__Exercise__
Check every line below, and copy those that include "tools".

__Data for processing__
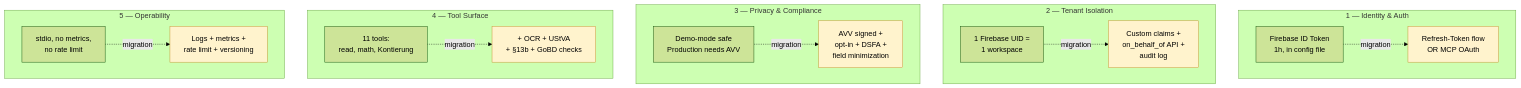
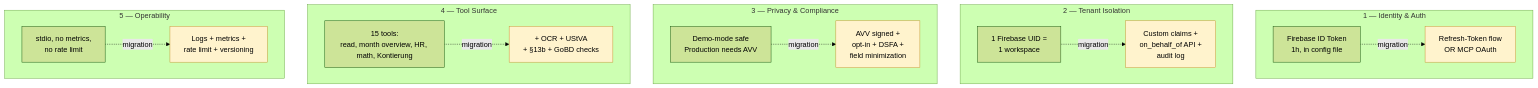
The diagram in docs/TARGET_ARCHITECTURE.md (Arditthaqi/buchhaltiq-mcp), drawn with Mermaid (forest theme) before and after one commit. The commit also changed other lines of this file and 20 other files, not shown here.

Commit message:
feat: add HR tools and accounting month overview

````diff
--- a/docs/TARGET_ARCHITECTURE.md
+++ b/docs/TARGET_ARCHITECTURE.md
@@ -9,24 +9,24 @@
 ```mermaid
 flowchart TB
     subgraph identity["1 — Identity & Auth"]
         A1[Firebase ID Token<br/>1h, in config file] -.->|migration| A2[Refresh-Token flow<br/>OR MCP OAuth]
     end
     subgraph tenant["2 — Tenant Isolation"]
         T1[1 Firebase UID =<br/>1 workspace] -.->|migration| T2[Custom claims +<br/>on_behalf_of API +<br/>audit log]
     end
     subgraph privacy["3 — Privacy & Compliance"]
         P1[Demo-mode safe<br/>Production needs AVV] -.->|migration| P2[AVV signed +<br/>opt-in + DSFA +<br/>field minimization]
     end
     subgraph tools["4 — Tool Surface"]
-        S1[11 tools:<br/>read, math, Kontierung] -.->|migration| S2[+ OCR + UStVA<br/>+ §13b + GoBD checks]
+        S1[15 tools:<br/>read, month overview, HR, math, Kontierung] -.->|migration| S2[+ OCR + UStVA<br/>+ §13b + GoBD checks]
     end
     subgraph ops["5 — Operability"]
         O1[stdio, no metrics,<br/>no rate limit] -.->|migration| O2[Logs + metrics +<br/>rate limit + versioning]
     end
 
     style A2 fill:#fff3cd,stroke:#c4922e,color:#000
     style T2 fill:#fff3cd,stroke:#c4922e,color:#000
     style P2 fill:#fff3cd,stroke:#c4922e,color:#000
     style S2 fill:#fff3cd,stroke:#c4922e,color:#000
     style O2 fill:#fff3cd,stroke:#c4922e,color:#000
 ```
````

__Result of this exercise__
feat: add HR tools and accounting month overview
     subgraph tools["4 — Tool Surface"]
-        S1[11 tools:<br/>read, math, Kontierung] -.->|migration| S2[+ OCR + UStVA<br/>+ §13b + GoBD checks]
+        S1[15 tools:<br/>read, month overview, HR, math, Kontierung] -.->|migration| S2[+ OCR + UStVA<br/>+ §13b + GoBD checks]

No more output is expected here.